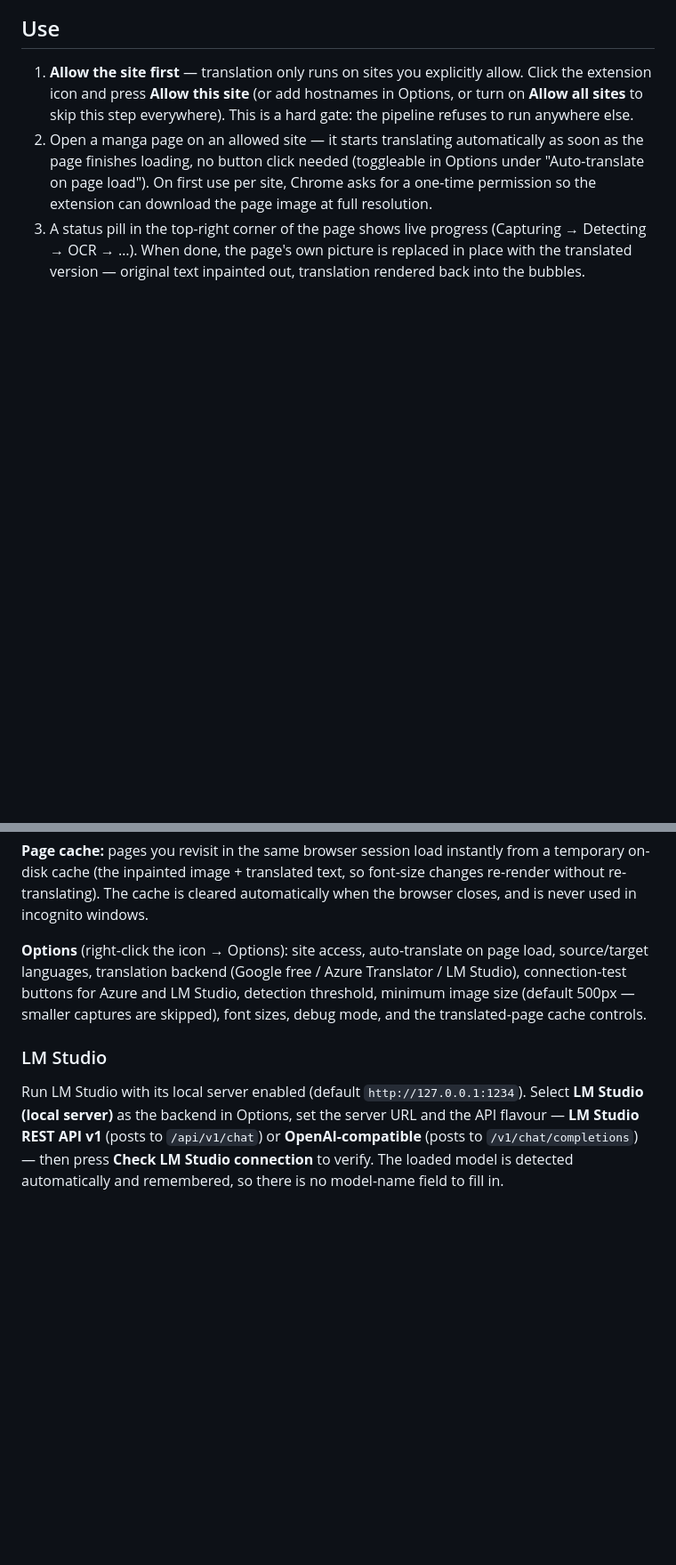
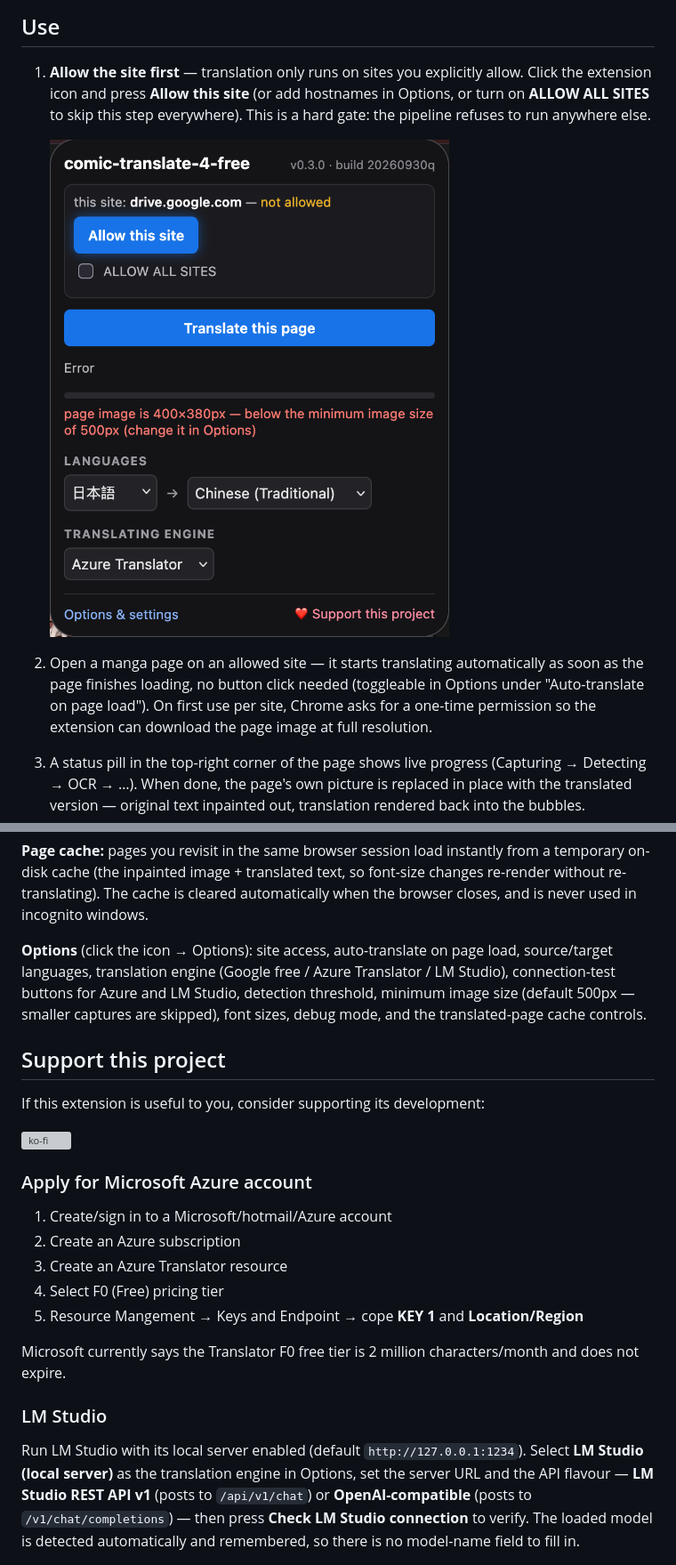
Before and after one commit to jameslee0623/Comic-Translate-4-Free, a Markdown page: README.md, 2 parts joined by grey strips. Shown at 89% size. GitHub-like rendering; pictures changed too: docs/images/popup.png; blank space fills up the shorter version; grey boxes are pictures that could not be loaded.

Commit message:
English README update

```diff
--- a/README.md
+++ b/README.md
@@ -46,9 +45,12 @@ truncated or wrong file is flagged with a ⚠ and can be re-downloaded.
 
 1. **Allow the site first** — translation only runs on sites you explicitly
    allow. Click the extension icon and press **Allow this site**
-   (or add hostnames in Options, or turn on **Allow all sites** to skip this
+   (or add hostnames in Options, or turn on **ALLOW ALL SITES** to skip this
    step everywhere). This is a hard gate: the pipeline refuses
    to run anywhere else.
+
+   ![The extension popup](docs/images/popup.png)
+
 2. Open a manga page on an allowed site — it starts translating
    automatically as soon as the page finishes loading, no button click
    needed (toggleable in Options under "Auto-translate on page load").
@@ -77,17 +79,33 @@ from a temporary on-disk cache (the inpainted image + translated text, so
 font-size changes re-render without re-translating). The cache is cleared
 automatically when the browser closes, and is never used in incognito windows.
 
-**Options** (right-click the icon → Options): site access, auto-translate on
-page load, source/target languages, translation backend (Google free / Azure
+**Options** (click the icon → Options): site access, auto-translate on
+page load, source/target languages, translation engine (Google free / Azure
 Translator / LM Studio), connection-test buttons for Azure and LM Studio,
 detection threshold, minimum image size (default 500px — smaller captures are
 skipped), font sizes, debug mode, and the translated-page cache controls.
 
+## Support this project
+
+If this extension is useful to you, consider supporting its development:
+
+[![ko-fi](https://ko-fi.com/img/githubbutton_sm.svg)](https://ko-fi.com/S5X627XJQW)
+
+### Apply for Microsoft Azure account
+
+1. Create/sign in to a Microsoft/hotmail/Azure account
+2. Create an Azure subscription
+3. Create an Azure Translator resource
+4. Select F0 (Free) pricing tier
+5. Resource Mangement → Keys and Endpoint → cope **KEY 1** and **Location/Region**
+
+Microsoft currently says the Translator F0 free tier is 2 million characters/month and does not expire.
+
 ### LM Studio
 
 Run LM Studio with its local server enabled (default
-`http://127.0.0.1:1234`). Select **LM Studio (local server)** as the backend
-in Options, set the server URL and the API flavour — **LM Studio REST API v1**
+`http://127.0.0.1:1234`). Select **LM Studio (local server)** as the translation
+engine in Options, set the server URL and the API flavour — **LM Studio REST API v1**
 (posts to `/api/v1/chat`) or **OpenAI-compatible** (posts to
 `/v1/chat/completions`) — then press **Check LM Studio connection** to
 verify. The loaded model is detected automatically and remembered, so there
```
Also changed, not shown: other parts of README.md (+8 -24 lines).
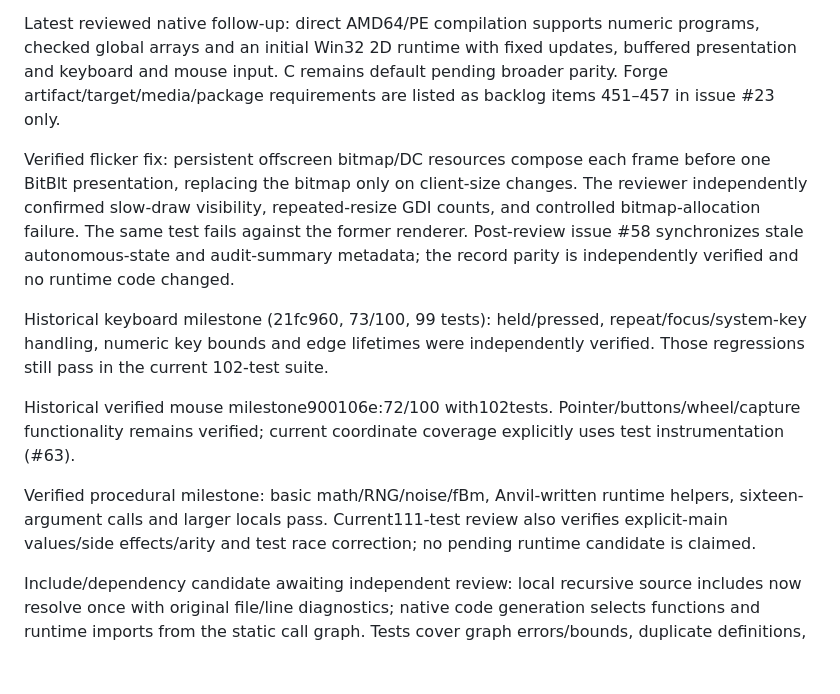
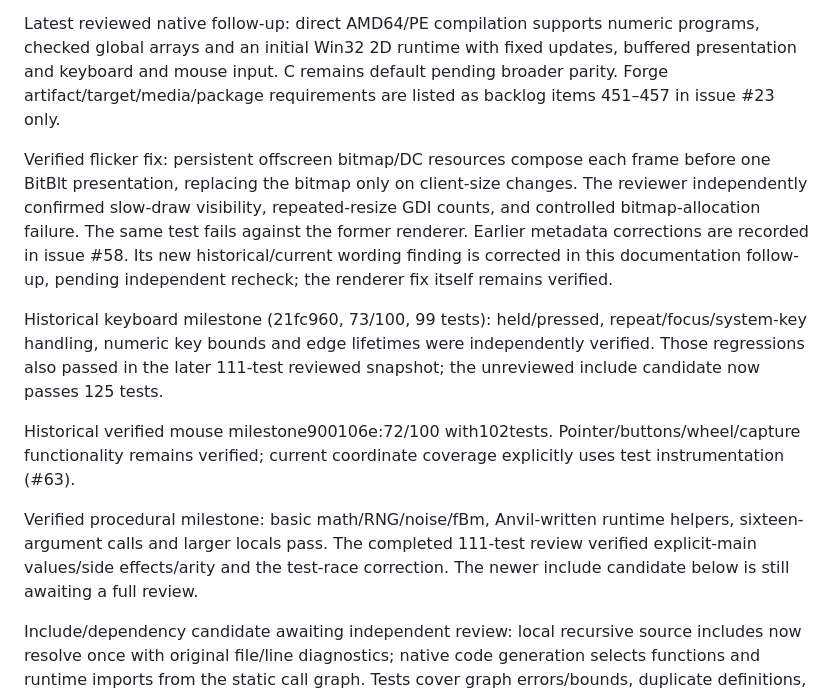
Before and after one commit to Romans21216/anvil-coding-LANGUAGE, a Markdown page: docs/IMPLEMENTATION_STATUS.md, the part around the change. Rendered like a GitHub page; blank space fills up the shorter version.

Commit message:
Clarify historical reviews while source include candidate is pending

```diff
--- a/docs/IMPLEMENTATION_STATUS.md
+++ b/docs/IMPLEMENTATION_STATUS.md
@@ -6,13 +6,13 @@ Updated2026-10-28. Latest full independent review: exact `3270998384367be7b763cc
 
 Latest reviewed native follow-up: direct AMD64/PE compilation supports numeric programs, checked global arrays and an initial Win32 2D runtime with fixed updates, buffered presentation and keyboard and mouse input. C remains default pending broader parity. Forge artifact/target/media/package requirements are listed as backlog items 451–457 in issue #23 only.
 
-Verified flicker fix: persistent offscreen bitmap/DC resources compose each frame before one BitBlt presentation, replacing the bitmap only on client-size changes. The reviewer independently confirmed slow-draw visibility, repeated-resize GDI counts, and controlled bitmap-allocation failure. The same test fails against the former renderer. Post-review issue #58 synchronizes stale autonomous-state and audit-summary metadata; the record parity is independently verified and no runtime code changed.
+Verified flicker fix: persistent offscreen bitmap/DC resources compose each frame before one BitBlt presentation, replacing the bitmap only on client-size changes. The reviewer independently confirmed slow-draw visibility, repeated-resize GDI counts, and controlled bitmap-allocation failure. The same test fails against the former renderer. Earlier metadata corrections are recorded in issue #58. Its new historical/current wording finding is corrected in this documentation follow-up, pending independent recheck; the renderer fix itself remains verified.
 
-Historical keyboard milestone (21fc960, 73/100, 99 tests): held/pressed, repeat/focus/system-key handling, numeric key bounds and edge lifetimes were independently verified. Those regressions still pass in the current 102-test suite.
+Historical keyboard milestone (21fc960, 73/100, 99 tests): held/pressed, repeat/focus/system-key handling, numeric key bounds and edge lifetimes were independently verified. Those regressions also passed in the later 111-test reviewed snapshot; the unreviewed include candidate now passes 125 tests.
 
 Historical verified mouse milestone900106e:72/100 with102tests. Pointer/buttons/wheel/capture functionality remains verified; current coordinate coverage explicitly uses test instrumentation (#63).
 
-Verified procedural milestone: basic math/RNG/noise/fBm, Anvil-written runtime helpers, sixteen-argument calls and larger locals pass. Current111-test review also verifies explicit-main values/side effects/arity and test race correction; no pending runtime candidate is claimed.
+Verified procedural milestone: basic math/RNG/noise/fBm, Anvil-written runtime helpers, sixteen-argument calls and larger locals pass. The completed 111-test review verified explicit-main values/side effects/arity and the test-race correction. The newer include candidate below is still awaiting a full review.
 
 Include/dependency candidate awaiting independent review: local recursive source includes now resolve once with original file/line diagnostics; native code generation selects functions and runtime imports from the static call graph. Tests cover graph errors/bounds, duplicate definitions, UTF-8 diagnostics, cross-file calls/recursion and graphical initialization. Extension0.1.10 adds include scopes; installed0.1.4 remains unchanged. All125 tests and static/build/package checks pass; independent scoring is pending; the last completed review above remains unchanged.
 
```
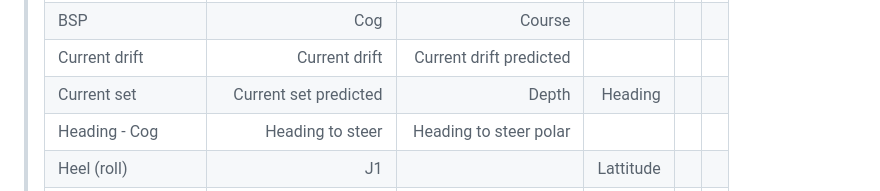
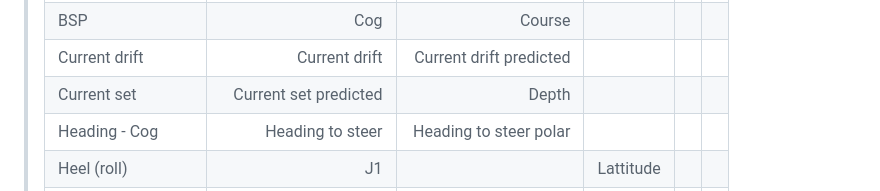
Before and after one commit to jbistis/SailWatchPro-Public, a Markdown page: SETUP-GUIDE.md, the part around the change. GitHub-like rendering.

```diff
--- a/SETUP-GUIDE.md
+++ b/SETUP-GUIDE.md
@@ -237,7 +237,7 @@ Happy sailing! ⛵
 >    |AWS|AWA|Barometer|
 >    |BSP|Cog|Course|
 >    |Current drift|Current drift|Current drift predicted|
->    |Current set|Current set predicted|Depth|Heading|
+>    |Current set|Current set predicted|Depth|
 >    |Heading - Cog|Heading to steer|Heading to steer polar|
 >    |Heel (roll)|J1||Lattitude|
 >    |Layline bearing|Layline bearing on port|Layline bearing on strb|
```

__________________________________________________

● What is required: Please repeat every record exactly as it stands, leaving out any pictures.

● Result below:
Before and after one commit to jameslee0623/Comic-Translate-4-Free, a Markdown page: README.md, 2 parts joined by grey strips. Shown at 89% size. GitHub-like rendering; pictures changed too: docs/images/popup.png; blank space fills up the shorter version; grey boxes are pictures that could not be loaded.

Commit message:
English README update

```diff
--- a/README.md
+++ b/README.md
@@ -46,9 +45,12 @@ truncated or wrong file is flagged with a ⚠ and can be re-downloaded.
 
 1. **Allow the site first** — translation only runs on sites you explicitly
    allow. Click the extension icon and press **Allow this site**
-   (or add hostnames in Options, or turn on **Allow all sites** to skip this
+   (or add hostnames in Options, or turn on **ALLOW ALL SITES** to skip this
    step everywhere). This is a hard gate: the pipeline refuses
    to run anywhere else.
+
+   ![The extension popup](docs/images/popup.png)
+
 2. Open a manga page on an allowed site — it starts translating
    automatically as soon as the page finishes loading, no button click
    needed (toggleable in Options under "Auto-translate on page load").
@@ -77,17 +79,33 @@ from a temporary on-disk cache (the inpainted image + translated text, so
 font-size changes re-render without re-translating). The cache is cleared
 automatically when the browser closes, and is never used in incognito windows.
 
-**Options** (right-click the icon → Options): site access, auto-translate on
-page load, source/target languages, translation backend (Google free / Azure
+**Options** (click the icon → Options): site access, auto-translate on
+page load, source/target languages, translation engine (Google free / Azure
 Translator / LM Studio), connection-test buttons for Azure and LM Studio,
 detection threshold, minimum image size (default 500px — smaller captures are
 skipped), font sizes, debug mode, and the translated-page cache controls.
 
+## Support this project
+
+If this extension is useful to you, consider supporting its development:
+
+[![ko-fi](https://ko-fi.com/img/githubbutton_sm.svg)](https://ko-fi.com/S5X627XJQW)
+
+### Apply for Microsoft Azure account
+
+1. Create/sign in to a Microsoft/hotmail/Azure account
+2. Create an Azure subscription
+3. Create an Azure Translator resource
+4. Select F0 (Free) pricing tier
+5. Resource Mangement → Keys and Endpoint → cope **KEY 1** and **Location/Region**
+
+Microsoft currently says the Translator F0 free tier is 2 million characters/month and does not expire.
+
 ### LM Studio
 
 Run LM Studio with its local server enabled (default
-`http://127.0.0.1:1234`). Select **LM Studio (local server)** as the backend
-in Options, set the server URL and the API flavour — **LM Studio REST API v1**
+`http://127.0.0.1:1234`). Select **LM Studio (local server)** as the translation
+engine in Options, set the server URL and the API flavour — **LM Studio REST API v1**
 (posts to `/api/v1/chat`) or **OpenAI-compatible** (posts to
 `/v1/chat/completions`) — then press **Check LM Studio connection** to
 verify. The loaded model is detected automatically and remembered, so there
```
Also changed, not shown: other parts of README.md (+8 -24 lines).
Before and after one commit to Romans21216/anvil-coding-LANGUAGE, a Markdown page: docs/IMPLEMENTATION_STATUS.md, the part around the change. Rendered like a GitHub page; blank space fills up the shorter version.

Commit message:
Clarify historical reviews while source include candidate is pending

```diff
--- a/docs/IMPLEMENTATION_STATUS.md
+++ b/docs/IMPLEMENTATION_STATUS.md
@@ -6,13 +6,13 @@ Updated2026-10-28. Latest full independent review: exact `3270998384367be7b763cc
 
 Latest reviewed native follow-up: direct AMD64/PE compilation supports numeric programs, checked global arrays and an initial Win32 2D runtime with fixed updates, buffered presentation and keyboard and mouse input. C remains default pending broader parity. Forge artifact/target/media/package requirements are listed as backlog items 451–457 in issue #23 only.
 
-Verified flicker fix: persistent offscreen bitmap/DC resources compose each frame before one BitBlt presentation, replacing the bitmap only on client-size changes. The reviewer independently confirmed slow-draw visibility, repeated-resize GDI counts, and controlled bitmap-allocation failure. The same test fails against the former renderer. Post-review issue #58 synchronizes stale autonomous-state and audit-summary metadata; the record parity is independently verified and no runtime code changed.
+Verified flicker fix: persistent offscreen bitmap/DC resources compose each frame before one BitBlt presentation, replacing the bitmap only on client-size changes. The reviewer independently confirmed slow-draw visibility, repeated-resize GDI counts, and controlled bitmap-allocation failure. The same test fails against the former renderer. Earlier metadata corrections are recorded in issue #58. Its new historical/current wording finding is corrected in this documentation follow-up, pending independent recheck; the renderer fix itself remains verified.
 
-Historical keyboard milestone (21fc960, 73/100, 99 tests): held/pressed, repeat/focus/system-key handling, numeric key bounds and edge lifetimes were independently verified. Those regressions still pass in the current 102-test suite.
+Historical keyboard milestone (21fc960, 73/100, 99 tests): held/pressed, repeat/focus/system-key handling, numeric key bounds and edge lifetimes were independently verified. Those regressions also passed in the later 111-test reviewed snapshot; the unreviewed include candidate now passes 125 tests.
 
 Historical verified mouse milestone900106e:72/100 with102tests. Pointer/buttons/wheel/capture functionality remains verified; current coordinate coverage explicitly uses test instrumentation (#63).
 
-Verified procedural milestone: basic math/RNG/noise/fBm, Anvil-written runtime helpers, sixteen-argument calls and larger locals pass. Current111-test review also verifies explicit-main values/side effects/arity and test race correction; no pending runtime candidate is claimed.
+Verified procedural milestone: basic math/RNG/noise/fBm, Anvil-written runtime helpers, sixteen-argument calls and larger locals pass. The completed 111-test review verified explicit-main values/side effects/arity and the test-race correction. The newer include candidate below is still awaiting a full review.
 
 Include/dependency candidate awaiting independent review: local recursive source includes now resolve once with original file/line diagnostics; native code generation selects functions and runtime imports from the static call graph. Tests cover graph errors/bounds, duplicate definitions, UTF-8 diagnostics, cross-file calls/recursion and graphical initialization. Extension0.1.10 adds include scopes; installed0.1.4 remains unchanged. All125 tests and static/build/package checks pass; independent scoring is pending; the last completed review above remains unchanged.
 
```
Before and after one commit to jbistis/SailWatchPro-Public, a Markdown page: SETUP-GUIDE.md, the part around the change. GitHub-like rendering.

```diff
--- a/SETUP-GUIDE.md
+++ b/SETUP-GUIDE.md
@@ -237,7 +237,7 @@ Happy sailing! ⛵
 >    |AWS|AWA|Barometer|
 >    |BSP|Cog|Course|
 >    |Current drift|Current drift|Current drift predicted|
->    |Current set|Current set predicted|Depth|Heading|
+>    |Current set|Current set predicted|Depth|
 >    |Heading - Cog|Heading to steer|Heading to steer polar|
 >    |Heel (roll)|J1||Lattitude|
 >    |Layline bearing|Layline bearing on port|Layline bearing on strb|
```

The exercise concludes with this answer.